··· DATA IN THIS EXERCISE ···
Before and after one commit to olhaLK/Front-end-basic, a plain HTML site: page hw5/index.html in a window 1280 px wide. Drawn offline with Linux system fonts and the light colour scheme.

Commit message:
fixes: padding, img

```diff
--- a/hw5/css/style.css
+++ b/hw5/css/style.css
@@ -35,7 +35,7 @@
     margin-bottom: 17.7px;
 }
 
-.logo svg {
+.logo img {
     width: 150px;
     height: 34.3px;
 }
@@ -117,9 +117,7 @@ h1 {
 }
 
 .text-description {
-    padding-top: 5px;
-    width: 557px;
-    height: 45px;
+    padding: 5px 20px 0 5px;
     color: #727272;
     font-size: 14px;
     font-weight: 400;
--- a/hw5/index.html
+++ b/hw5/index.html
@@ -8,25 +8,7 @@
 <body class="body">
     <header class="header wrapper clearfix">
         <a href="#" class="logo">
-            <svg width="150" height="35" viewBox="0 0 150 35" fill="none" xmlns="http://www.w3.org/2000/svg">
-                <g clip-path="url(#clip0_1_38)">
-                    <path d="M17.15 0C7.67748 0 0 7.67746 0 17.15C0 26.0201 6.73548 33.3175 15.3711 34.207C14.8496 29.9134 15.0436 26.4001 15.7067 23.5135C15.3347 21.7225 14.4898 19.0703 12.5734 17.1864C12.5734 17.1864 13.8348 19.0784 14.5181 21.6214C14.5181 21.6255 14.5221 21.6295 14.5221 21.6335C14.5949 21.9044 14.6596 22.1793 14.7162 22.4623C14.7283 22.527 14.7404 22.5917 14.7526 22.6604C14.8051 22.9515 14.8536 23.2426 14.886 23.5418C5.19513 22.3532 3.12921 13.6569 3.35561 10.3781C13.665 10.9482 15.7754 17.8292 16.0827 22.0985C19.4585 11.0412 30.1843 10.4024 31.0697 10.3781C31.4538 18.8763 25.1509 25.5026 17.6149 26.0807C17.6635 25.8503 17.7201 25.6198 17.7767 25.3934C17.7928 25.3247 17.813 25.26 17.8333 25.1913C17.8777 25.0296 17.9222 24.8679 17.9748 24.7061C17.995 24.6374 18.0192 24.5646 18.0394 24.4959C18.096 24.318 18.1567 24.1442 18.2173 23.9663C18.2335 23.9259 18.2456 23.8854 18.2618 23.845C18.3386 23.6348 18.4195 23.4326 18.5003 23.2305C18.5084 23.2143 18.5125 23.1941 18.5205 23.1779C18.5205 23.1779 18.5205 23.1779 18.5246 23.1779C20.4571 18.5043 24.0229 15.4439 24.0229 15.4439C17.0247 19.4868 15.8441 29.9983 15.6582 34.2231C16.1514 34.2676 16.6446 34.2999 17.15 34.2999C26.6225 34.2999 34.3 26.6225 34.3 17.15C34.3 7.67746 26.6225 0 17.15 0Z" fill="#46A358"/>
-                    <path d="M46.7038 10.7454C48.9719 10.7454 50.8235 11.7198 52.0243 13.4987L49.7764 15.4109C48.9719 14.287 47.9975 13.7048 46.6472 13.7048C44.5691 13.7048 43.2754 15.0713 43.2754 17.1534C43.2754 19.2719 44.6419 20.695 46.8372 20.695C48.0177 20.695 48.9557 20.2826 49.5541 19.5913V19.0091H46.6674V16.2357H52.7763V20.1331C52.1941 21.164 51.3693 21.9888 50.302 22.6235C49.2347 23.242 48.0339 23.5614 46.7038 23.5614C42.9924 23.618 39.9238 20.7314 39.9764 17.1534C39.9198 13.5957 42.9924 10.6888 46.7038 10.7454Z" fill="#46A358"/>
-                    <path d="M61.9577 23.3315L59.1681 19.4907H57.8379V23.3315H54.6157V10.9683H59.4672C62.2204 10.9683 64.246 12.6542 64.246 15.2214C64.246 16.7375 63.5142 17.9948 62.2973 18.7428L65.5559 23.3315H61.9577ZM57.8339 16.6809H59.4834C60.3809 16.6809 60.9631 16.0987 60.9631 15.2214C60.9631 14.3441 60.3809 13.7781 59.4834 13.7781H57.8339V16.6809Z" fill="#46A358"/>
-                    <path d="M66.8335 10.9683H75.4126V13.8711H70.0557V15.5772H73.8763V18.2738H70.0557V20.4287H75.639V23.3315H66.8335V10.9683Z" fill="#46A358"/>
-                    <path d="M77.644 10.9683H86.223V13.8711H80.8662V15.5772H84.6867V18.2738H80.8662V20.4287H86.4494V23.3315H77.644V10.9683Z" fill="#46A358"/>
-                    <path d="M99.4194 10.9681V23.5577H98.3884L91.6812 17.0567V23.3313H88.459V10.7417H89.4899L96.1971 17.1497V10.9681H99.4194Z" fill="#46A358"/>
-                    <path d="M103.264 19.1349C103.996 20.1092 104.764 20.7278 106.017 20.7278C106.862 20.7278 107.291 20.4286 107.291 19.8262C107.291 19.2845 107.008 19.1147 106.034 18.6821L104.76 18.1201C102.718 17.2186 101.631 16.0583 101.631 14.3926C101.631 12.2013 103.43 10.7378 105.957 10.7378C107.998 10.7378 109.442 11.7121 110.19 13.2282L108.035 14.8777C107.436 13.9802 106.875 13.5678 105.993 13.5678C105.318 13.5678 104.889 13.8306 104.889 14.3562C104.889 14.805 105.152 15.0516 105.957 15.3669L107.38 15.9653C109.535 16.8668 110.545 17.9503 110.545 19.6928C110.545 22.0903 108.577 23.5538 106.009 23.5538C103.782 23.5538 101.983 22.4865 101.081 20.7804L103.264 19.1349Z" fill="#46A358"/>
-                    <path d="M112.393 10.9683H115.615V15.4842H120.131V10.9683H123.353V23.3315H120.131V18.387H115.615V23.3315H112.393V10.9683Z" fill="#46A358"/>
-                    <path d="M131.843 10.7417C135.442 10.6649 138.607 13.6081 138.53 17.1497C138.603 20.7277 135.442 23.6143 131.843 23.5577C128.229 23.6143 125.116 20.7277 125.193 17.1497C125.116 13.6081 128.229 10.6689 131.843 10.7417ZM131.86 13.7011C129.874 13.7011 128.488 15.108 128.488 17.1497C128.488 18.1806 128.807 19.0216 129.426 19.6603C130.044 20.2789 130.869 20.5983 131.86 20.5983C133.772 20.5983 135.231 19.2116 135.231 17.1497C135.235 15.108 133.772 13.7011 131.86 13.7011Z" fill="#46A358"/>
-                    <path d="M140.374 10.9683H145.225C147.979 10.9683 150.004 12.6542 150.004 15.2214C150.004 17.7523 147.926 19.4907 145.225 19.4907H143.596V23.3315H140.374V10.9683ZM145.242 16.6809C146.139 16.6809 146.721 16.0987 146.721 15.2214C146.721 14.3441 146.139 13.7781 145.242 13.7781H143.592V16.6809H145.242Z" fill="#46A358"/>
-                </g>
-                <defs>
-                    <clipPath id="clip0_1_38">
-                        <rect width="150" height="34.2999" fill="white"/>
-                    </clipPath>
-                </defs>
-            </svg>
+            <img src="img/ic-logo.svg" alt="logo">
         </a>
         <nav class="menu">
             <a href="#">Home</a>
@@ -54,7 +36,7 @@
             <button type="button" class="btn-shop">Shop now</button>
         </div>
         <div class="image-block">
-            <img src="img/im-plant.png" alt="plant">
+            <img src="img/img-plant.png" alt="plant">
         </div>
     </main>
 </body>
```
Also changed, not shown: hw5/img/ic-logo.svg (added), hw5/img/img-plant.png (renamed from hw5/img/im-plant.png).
···
* [WHAT TO WORK ON] Every record must appear in the answer exactly as it does above.

* [WRITTEN ANSWER]
Before and after one commit to olhaLK/Front-end-basic, a plain HTML site: page hw5/index.html in a window 1280 px wide. Drawn offline with Linux system fonts and the light colour scheme.

Commit message:
fixes: padding, img

```diff
--- a/hw5/css/style.css
+++ b/hw5/css/style.css
@@ -35,7 +35,7 @@
     margin-bottom: 17.7px;
 }
 
-.logo svg {
+.logo img {
     width: 150px;
     height: 34.3px;
 }
@@ -117,9 +117,7 @@ h1 {
 }
 
 .text-description {
-    padding-top: 5px;
-    width: 557px;
-    height: 45px;
+    padding: 5px 20px 0 5px;
     color: #727272;
     font-size: 14px;
     font-weight: 400;
--- a/hw5/index.html
+++ b/hw5/index.html
@@ -8,25 +8,7 @@
 <body class="body">
     <header class="header wrapper clearfix">
         <a href="#" class="logo">
-            <svg width="150" height="35" viewBox="0 0 150 35" fill="none" xmlns="http://www.w3.org/2000/svg">
-                <g clip-path="url(#clip0_1_38)">
-                    <path d="M17.15 0C7.67748 0 0 7.67746 0 17.15C0 26.0201 6.73548 33.3175 15.3711 34.207C14.8496 29.9134 15.0436 26.4001 15.7067 23.5135C15.3347 21.7225 14.4898 19.0703 12.5734 17.1864C12.5734 17.1864 13.8348 19.0784 14.5181 21.6214C14.5181 21.6255 14.5221 21.6295 14.5221 21.6335C14.5949 21.9044 14.6596 22.1793 14.7162 22.4623C14.7283 22.527 14.7404 22.5917 14.7526 22.6604C14.8051 22.9515 14.8536 23.2426 14.886 23.5418C5.19513 22.3532 3.12921 13.6569 3.35561 10.3781C13.665 10.9482 15.7754 17.8292 16.0827 22.0985C19.4585 11.0412 30.1843 10.4024 31.0697 10.3781C31.4538 18.8763 25.1509 25.5026 17.6149 26.0807C17.6635 25.8503 17.7201 25.6198 17.7767 25.3934C17.7928 25.3247 17.813 25.26 17.8333 25.1913C17.8777 25.0296 17.9222 24.8679 17.9748 24.7061C17.995 24.6374 18.0192 24.5646 18.0394 24.4959C18.096 24.318 18.1567 24.1442 18.2173 23.9663C18.2335 23.9259 18.2456 23.8854 18.2618 23.845C18.3386 23.6348 18.4195 23.4326 18.5003 23.2305C18.5084 23.2143 18.5125 23.1941 18.5205 23.1779C18.5205 23.1779 18.5205 23.1779 18.5246 23.1779C20.4571 18.5043 24.0229 15.4439 24.0229 15.4439C17.0247 19.4868 15.8441 29.9983 15.6582 34.2231C16.1514 34.2676 16.6446 34.2999 17.15 34.2999C26.6225 34.2999 34.3 26.6225 34.3 17.15C34.3 7.67746 26.6225 0 17.15 0Z" fill="#46A358"/>
-                    <path d="M46.7038 10.7454C48.9719 10.7454 50.8235 11.7198 52.0243 13.4987L49.7764 15.4109C48.9719 14.287 47.9975 13.7048 46.6472 13.7048C44.5691 13.7048 43.2754 15.0713 43.2754 17.1534C43.2754 19.2719 44.6419 20.695 46.8372 20.695C48.0177 20.695 48.9557 20.2826 49.5541 19.5913V19.0091H46.6674V16.2357H52.7763V20.1331C52.1941 21.164 51.3693 21.9888 50.302 22.6235C49.2347 23.242 48.0339 23.5614 46.7038 23.5614C42.9924 23.618 39.9238 20.7314 39.9764 17.1534C39.9198 13.5957 42.9924 10.6888 46.7038 10.7454Z" fill="#46A358"/>
-                    <path d="M61.9577 23.3315L59.1681 19.4907H57.8379V23.3315H54.6157V10.9683H59.4672C62.2204 10.9683 64.246 12.6542 64.246 15.2214C64.246 16.7375 63.5142 17.9948 62.2973 18.7428L65.5559 23.3315H61.9577ZM57.8339 16.6809H59.4834C60.3809 16.6809 60.9631 16.0987 60.9631 15.2214C60.9631 14.3441 60.3809 13.7781 59.4834 13.7781H57.8339V16.6809Z" fill="#46A358"/>
-                    <path d="M66.8335 10.9683H75.4126V13.8711H70.0557V15.5772H73.8763V18.2738H70.0557V20.4287H75.639V23.3315H66.8335V10.9683Z" fill="#46A358"/>
-                    <path d="M77.644 10.9683H86.223V13.8711H80.8662V15.5772H84.6867V18.2738H80.8662V20.4287H86.4494V23.3315H77.644V10.9683Z" fill="#46A358"/>
-                    <path d="M99.4194 10.9681V23.5577H98.3884L91.6812 17.0567V23.3313H88.459V10.7417H89.4899L96.1971 17.1497V10.9681H99.4194Z" fill="#46A358"/>
-                    <path d="M103.264 19.1349C103.996 20.1092 104.764 20.7278 106.017 20.7278C106.862 20.7278 107.291 20.4286 107.291 19.8262C107.291 19.2845 107.008 19.1147 106.034 18.6821L104.76 18.1201C102.718 17.2186 101.631 16.0583 101.631 14.3926C101.631 12.2013 103.43 10.7378 105.957 10.7378C107.998 10.7378 109.442 11.7121 110.19 13.2282L108.035 14.8777C107.436 13.9802 106.875 13.5678 105.993 13.5678C105.318 13.5678 104.889 13.8306 104.889 14.3562C104.889 14.805 105.152 15.0516 105.957 15.3669L107.38 15.9653C109.535 16.8668 110.545 17.9503 110.545 19.6928C110.545 22.0903 108.577 23.5538 106.009 23.5538C103.782 23.5538 101.983 22.4865 101.081 20.7804L103.264 19.1349Z" fill="#46A358"/>
-                    <path d="M112.393 10.9683H115.615V15.4842H120.131V10.9683H123.353V23.3315H120.131V18.387H115.615V23.3315H112.393V10.9683Z" fill="#46A358"/>
-                    <path d="M131.843 10.7417C135.442 10.6649 138.607 13.6081 138.53 17.1497C138.603 20.7277 135.442 23.6143 131.843 23.5577C128.229 23.6143 125.116 20.7277 125.193 17.1497C125.116 13.6081 128.229 10.6689 131.843 10.7417ZM131.86 13.7011C129.874 13.7011 128.488 15.108 128.488 17.1497C128.488 18.1806 128.807 19.0216 129.426 19.6603C130.044 20.2789 130.869 20.5983 131.86 20.5983C133.772 20.5983 135.231 19.2116 135.231 17.1497C135.235 15.108 133.772 13.7011 131.86 13.7011Z" fill="#46A358"/>
-                    <path d="M140.374 10.9683H145.225C147.979 10.9683 150.004 12.6542 150.004 15.2214C150.004 17.7523 147.926 19.4907 145.225 19.4907H143.596V23.3315H140.374V10.9683ZM145.242 16.6809C146.139 16.6809 146.721 16.0987 146.721 15.2214C146.721 14.3441 146.139 13.7781 145.242 13.7781H143.592V16.6809H145.242Z" fill="#46A358"/>
-                </g>
-                <defs>
-                    <clipPath id="clip0_1_38">
-                        <rect width="150" height="34.2999" fill="white"/>
-                    </clipPath>
-                </defs>
-            </svg>
+            <img src="img/ic-logo.svg" alt="logo">
         </a>
         <nav class="menu">
             <a href="#">Home</a>
@@ -54,7 +36,7 @@
             <button type="button" class="btn-shop">Shop now</button>
         </div>
         <div class="image-block">
-            <img src="img/im-plant.png" alt="plant">
+            <img src="img/img-plant.png" alt="plant">
         </div>
     </main>
 </body>
```
Also changed, not shown: hw5/img/ic-logo.svg (added), hw5/img/img-plant.png (renamed from hw5/img/im-plant.png).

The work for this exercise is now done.